Corporations have caught on to the fact that if QTBIPOC aren’t represented, we don’t gaf. They’ve caught on to what we’ve always known: we exist, we are valid, and we are fire.
But now, they’re USING US to SELL US the POC American dream. Their practices have not changed, just their branding techniques.
Nevertheless, Pride™ is taking over and we are getting further and further from the root, history, and meaning of Pride.
The first Pride was not a rainbow parade of sparkles and leather. It all started as riot in response to a violent police raid at the Stonewall Inn in New York City in 1969, followed by a wave of LGBTQ organizing. At the center of this organizing were many members of the LGBTQ+ community, who refused to continue withstanding the common and discriminatory police raids and instead worked together to resist the state’s violent treatment of queer and trans individuals.
One of these rioters was Marsha P. Johnson, who Reina Gossett, co-director of the film Happy Birthday Marsha, writes, “was a revolutionary black trans woman who was among the first to fight back against the racist and homophobic police at the 1969 Stonewall Riots. She was HIV positive, a sex worker, and an incredible performer and member of the group Hot Peaches. She organized people in jails and prisons, hospitals, and psych wards. With Sylvia Rivera, she co-founded the group Street Transvestite Action Revolutionaries (STAR) to provide community care and housing for other queer and trans poor people.”
While Marsha P. Johnson’s exact role in the riot is contested, her connections to the first Pride and her organizing work for communities and against the capitalist prison state, illustrate the gross divergence of corporate pride from the first Pride’s roots in resistance, anti-capitalism, pro-community, pro-wellness, pro-sex workers, and (surprise!) pro-trans & queer Black and Brown people, especially.
Given this history. Given our history. Given our current context and the devastation capitalism inflicts on queer and trans BIPOC communities. Given the power and agency we have to come together to build real communities and imagine worlds that are Pro-Black, Pro-Brown, Pro-community, Pro-wellness, Pro-sex workers, Pro-accessibility, Pro-migrant, Pro-trans, and Pro-queer. There is not room for corporations in our Pride.
So here are a few alternative ideas to honor the season (and note: these are things that we can and should be doing ALL.YEAR.LONG (if we want to). Because in our lives, every day is queer as fuck) :
1. Have a queer dinner party celebration.
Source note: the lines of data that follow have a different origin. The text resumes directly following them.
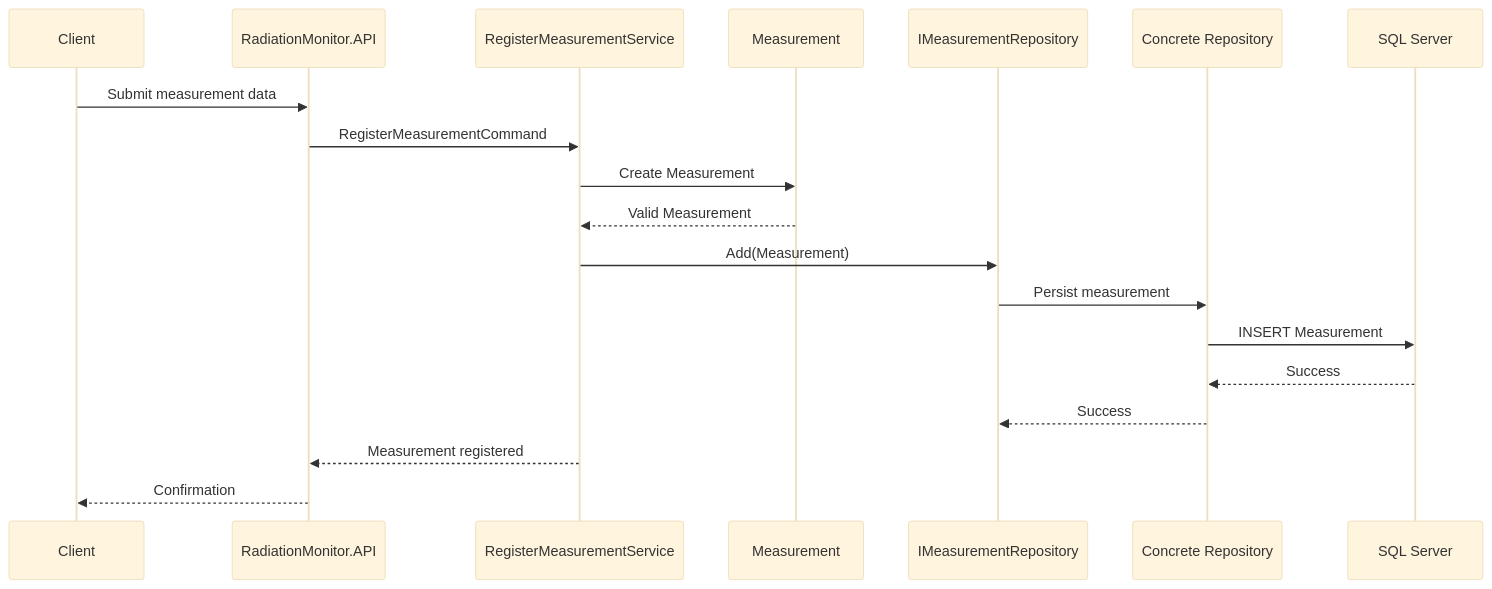
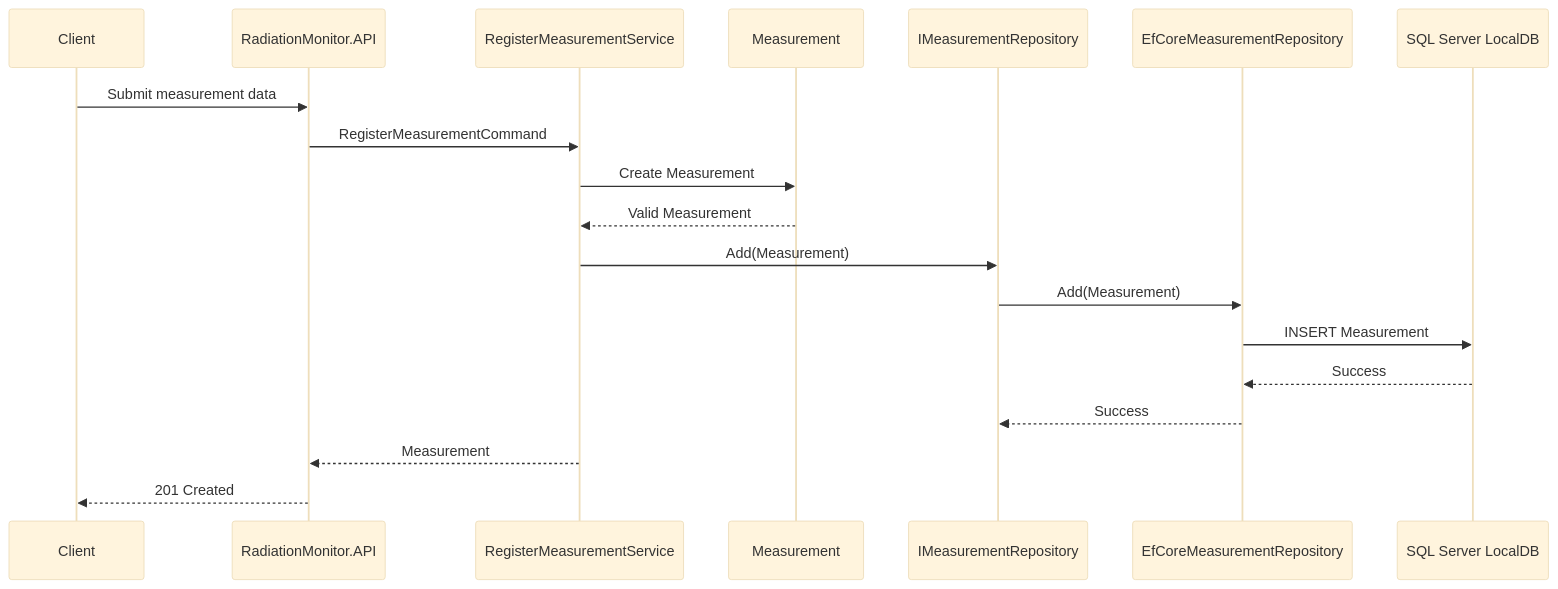
The diagram in RadiationMonitor/docs/use-cases/register-measurement.md (ManonDamoiseau/RadiationMonitor), drawn with Mermaid (base theme) before and after one commit. The commit also changed other lines of this file and 5 other files, not shown here.

Commit message:
feat(api): complete measurement REST API

````diff
--- a/RadiationMonitor/docs/use-cases/register-measurement.md
+++ b/RadiationMonitor/docs/use-cases/register-measurement.md
@@ -97,31 +89,31 @@
 ```mermaid
 sequenceDiagram
 
 participant Client
 participant API as RadiationMonitor.API
 participant Service as RegisterMeasurementService
 participant Domain as Measurement
 participant Repository as IMeasurementRepository
-participant Persistence as Concrete Repository
-participant DB as SQL Server
+participant Persistence as EfCoreMeasurementRepository
+participant DB as SQL Server LocalDB
 
 Client->>API: Submit measurement data
 
 API->>Service: RegisterMeasurementCommand
 
 Service->>Domain: Create Measurement
 
 Domain-->>Service: Valid Measurement
 
 Service->>Repository: Add(Measurement)
 
-Repository->>Persistence: Persist measurement
+Repository->>Persistence: Add(Measurement)
 Persistence->>DB: INSERT Measurement
 
 DB-->>Persistence: Success
 Persistence-->>Repository: Success
 
-Service-->>API: Measurement registered
+Service-->>API: Measurement
 
-API-->>Client: Confirmation
+API-->>Client: 201 Created
 ```
````
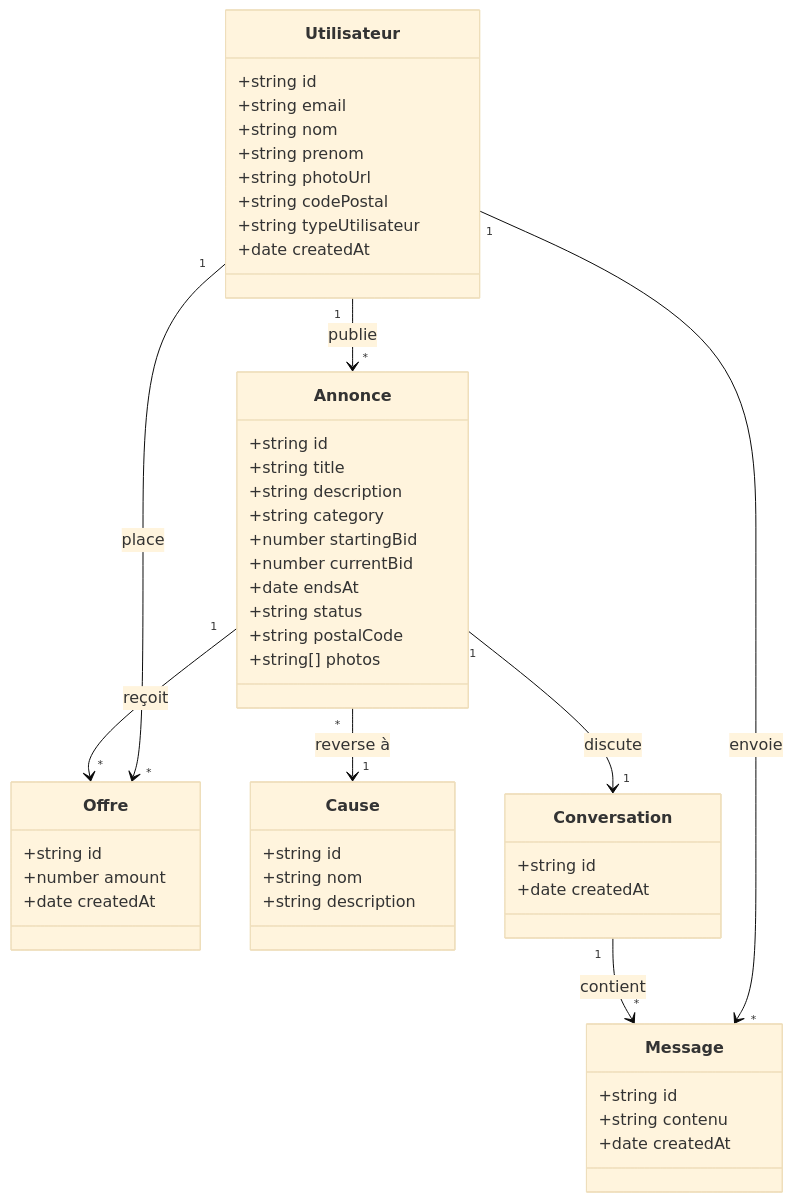
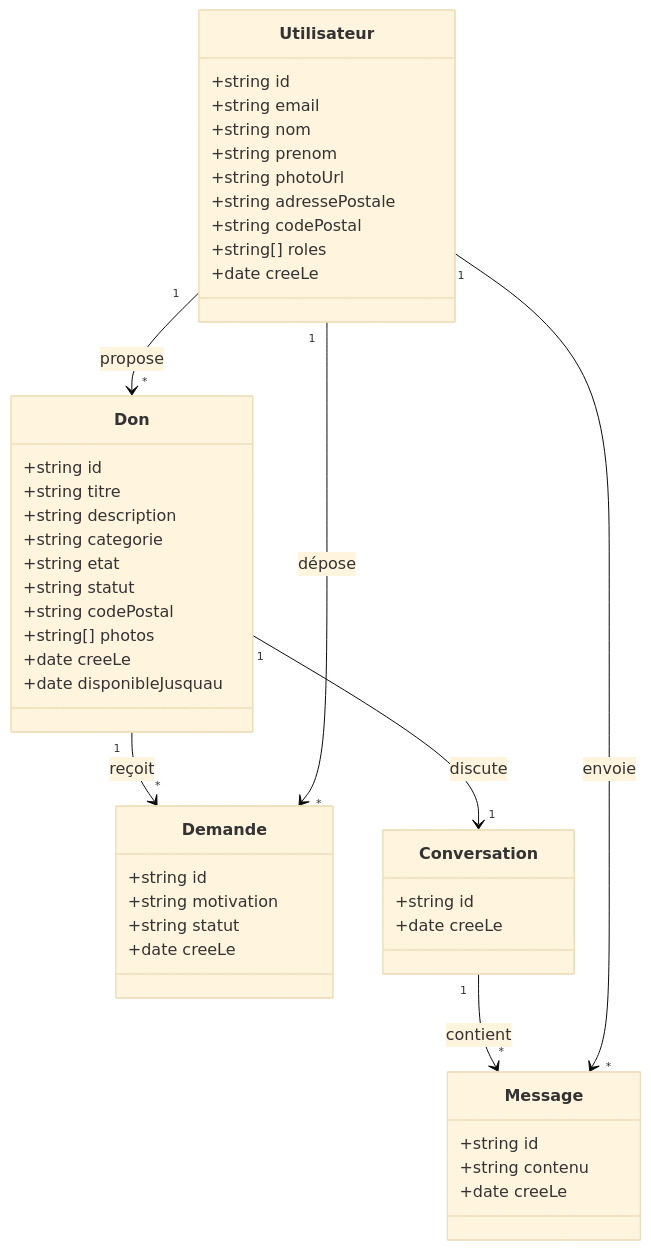
Before and after one commit to GuillaumeLorel/m2gdp-g6-don: the diagram in specs/data-model.md, drawn with Mermaid (base theme). The commit also changed other lines of this file and 9 other files, not shown here.

````diff
--- a/specs/data-model.md
+++ b/specs/data-model.md
@@ -5,57 +17,52 @@
 ```mermaid
 classDiagram
     class Utilisateur {
         +string id
         +string email
         +string nom
         +string prenom
         +string photoUrl
+        +string adressePostale
         +string codePostal
-        +string typeUtilisateur
-        +date createdAt
+        +string[] roles
+        +date creeLe
     }
 
-    class Annonce {
+    class Don {
         +string id
-        +string title
+        +string titre
         +string description
-        +string category
-        +number startingBid
-        +number currentBid
-        +date endsAt
-        +string status
-        +string postalCode
+        +string categorie
+        +string etat
+        +string statut
+        +string codePostal
         +string[] photos
+        +date creeLe
+        +date disponibleJusquau
     }
 
-    class Offre {
+    class Demande {
         +string id
-        +number amount
-        +date createdAt
-    }
-
-    class Cause {
-        +string id
-        +string nom
-        +string description
+        +string motivation
+        +string statut
+        +date creeLe
     }
 
     class Conversation {
         +string id
-        +date createdAt
+        +date creeLe
     }
 
     class Message {
         +string id
         +string contenu
-        +date createdAt
+        +date creeLe
     }
 
-    Utilisateur "1" --> "*" Annonce : publie
-    Annonce "1" --> "*" Offre : reçoit
-    Utilisateur "1" --> "*" Offre : place
-    Annonce "*" --> "1" Cause : reverse à
-    Annonce "1" --> "1" Conversation : discute
+    Utilisateur "1" --> "*" Don : propose
+    Don "1" --> "*" Demande : reçoit
+    Utilisateur "1" --> "*" Demande : dépose
+    Don "1" --> "1" Conversation : discute
     Conversation "1" --> "*" Message : contient
     Utilisateur "1" --> "*" Message : envoie
 ```
````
Invite your favorite queers over (or out to your favorite POC-owned spot) for an evening of celebrating yourselves. Take the opportunity to adorn yourself and dress up. Pop some bubbly and treat yourself like the magical human you are. Celebrate your community and yourself.
2. Attend queer dance parties/events (centered on BIPOC) Attend one of these in Portland, Oakland, or New York.
Oakland: SWAGGER LIKE US
Portland: Peaches and Cream: Pride Edition
New York: PAPI JUICE Vol. 40: Miss Thing
Or host your own!
3. Read books by queer and trans writers of color This could look like: getting a group of folks together to read the same book and then discuss; getting together with friends and silently reading together; or just reading on your own and/or journaling about it during or after
4. Watch queer films View them on your own, host a screening for friends or attend a community screening like this one at Ori Art Gallery in Portland,Oregon
5. Visit queer art shows/galleries/exhibits or make your own queer art
6. Have sex with other rad queers and/or yourself
7. Host a writing group and/or gathering
Here’s a Gathering Guide for Queer Liberation that we published after the Pulse shooting in 2016 and are bringing back for this year’s June Issue.
8. Give yourself time to reflect and breathe outside; connect with the earth
9. Any fucking way you want.
Isn’t that part of the beauty of being queer? We live our lives in the context that feels true and authentic to us. We don’t fit any prescribed mold. We can do whatever we want. So go to the parade, don’t go to the parade. Do any of the things above, or don’t! We love you.